/---

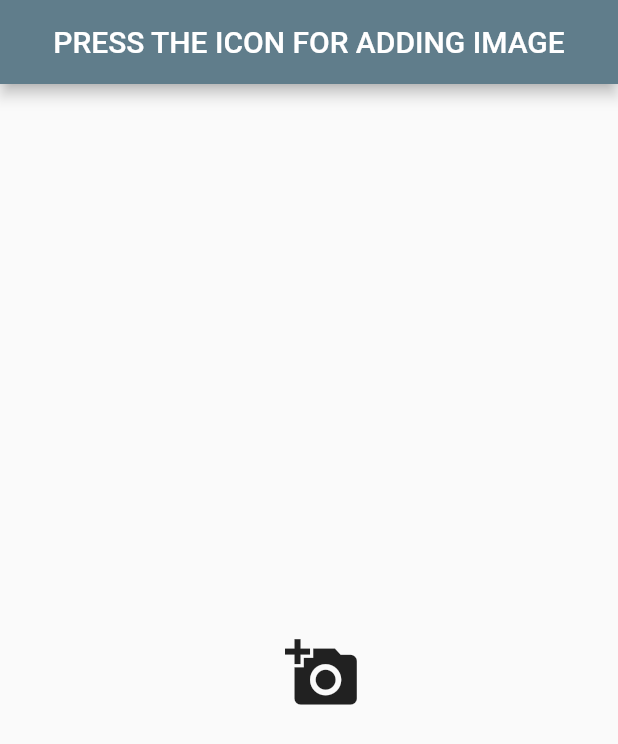
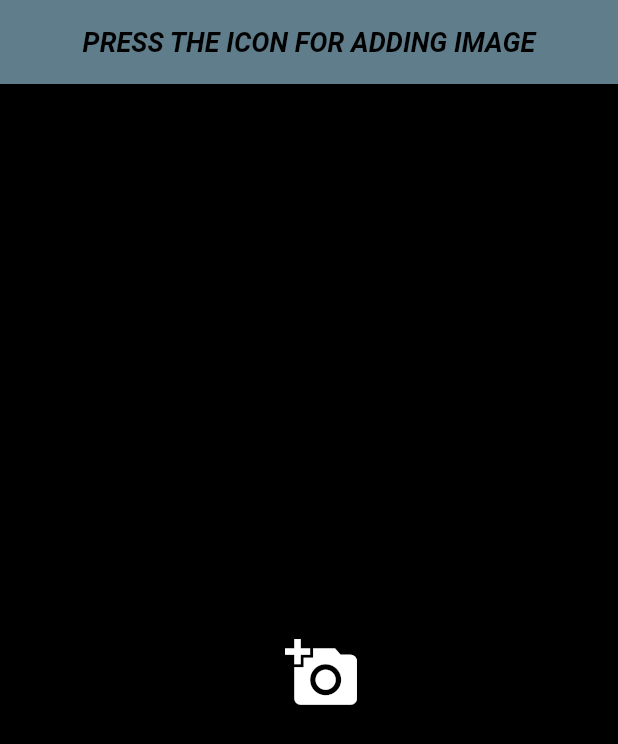
Before and after one commit to Usaid-Dev/image_editor, a Flutter app: the screen it shows after launch, on a phone screen of 412 x 824 dp. Shown: the top 744 px of the screen. Run offline on Flutter 3.47's test engine with Material 2 defaults, Android fonts, the phone set to English and light mode, and no system bars; our stand-ins replace image_gallery_saver, image_picker, permission_handler, screenshot.

Commit message:
🚸 Changes in ui for better user experience

```diff
--- a/lib/screens/home_screen.dart
+++ b/lib/screens/home_screen.dart
@@ -8,17 +8,25 @@
   @override
   Widget build(BuildContext context) {
     return Scaffold(
+      backgroundColor: Colors.black,
       appBar: AppBar(
+          automaticallyImplyLeading: false,
           centerTitle: true,
           backgroundColor: Colors.blueGrey,
           title: const Text(
             'PRESS THE ICON FOR ADDING IMAGE',
+            style: TextStyle(
+                color: Colors.black,
+                fontWeight: FontWeight.bold,
+                fontStyle: FontStyle.italic,
+                fontSize: 18),
           )),
       body: Center(
         child: IconButton(
           icon: const Icon(
             Icons.add_a_photo,
             size: 50,
+            color: Colors.white,
           ),
           onPressed: () async {
             XFile? file = await ImagePicker().pickImage(
--- a/lib/widgets/edit_image_viewmodel.dart
+++ b/lib/widgets/edit_image_viewmodel.dart
@@ -27,7 +27,9 @@
               'Image Saved To Gallery',
               style: TextStyle(
                 color: Colors.black,
-                fontSize: 20,
+                fontWeight: FontWeight.bold,
+                fontStyle: FontStyle.italic,
+                fontSize: 18,
               ),
             ),
           ),
@@ -162,7 +164,7 @@
           text: textEditingController.text,
           left: 200,
           top: 50,
-          color: Colors.black,
+          color: Colors.white,
           fontWeight: FontWeight.normal,
           fontStyle: FontStyle.normal,
           fontSize: 20,
```
Also changed, not shown: lib/screens/edit_image_screen.dart (+32 -16 lines), 2 other files.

\---

_PROMPT_
Where the data contains an image, skip the image and copy everything else exactly as it appears.

_ANSWER TO THE EXERCISE_
Before and after one commit to Usaid-Dev/image_editor, a Flutter app: the screen it shows after launch, on a phone screen of 412 x 824 dp. Shown: the top 744 px of the screen. Run offline on Flutter 3.47's test engine with Material 2 defaults, Android fonts, the phone set to English and light mode, and no system bars; our stand-ins replace image_gallery_saver, image_picker, permission_handler, screenshot.

Commit message:
🚸 Changes in ui for better user experience

```diff
--- a/lib/screens/home_screen.dart
+++ b/lib/screens/home_screen.dart
@@ -8,17 +8,25 @@
   @override
   Widget build(BuildContext context) {
     return Scaffold(
+      backgroundColor: Colors.black,
       appBar: AppBar(
+          automaticallyImplyLeading: false,
           centerTitle: true,
           backgroundColor: Colors.blueGrey,
           title: const Text(
             'PRESS THE ICON FOR ADDING IMAGE',
+            style: TextStyle(
+                color: Colors.black,
+                fontWeight: FontWeight.bold,
+                fontStyle: FontStyle.italic,
+                fontSize: 18),
           )),
       body: Center(
         child: IconButton(
           icon: const Icon(
             Icons.add_a_photo,
             size: 50,
+            color: Colors.white,
           ),
           onPressed: () async {
             XFile? file = await ImagePicker().pickImage(
--- a/lib/widgets/edit_image_viewmodel.dart
+++ b/lib/widgets/edit_image_viewmodel.dart
@@ -27,7 +27,9 @@
               'Image Saved To Gallery',
               style: TextStyle(
                 color: Colors.black,
-                fontSize: 20,
+                fontWeight: FontWeight.bold,
+                fontStyle: FontStyle.italic,
+                fontSize: 18,
               ),
             ),
           ),
@@ -162,7 +164,7 @@
           text: textEditingController.text,
           left: 200,
           top: 50,
-          color: Colors.black,
+          color: Colors.white,
           fontWeight: FontWeight.normal,
           fontStyle: FontStyle.normal,
           fontSize: 20,
```
Also changed, not shown: lib/screens/edit_image_screen.dart (+32 -16 lines), 2 other files.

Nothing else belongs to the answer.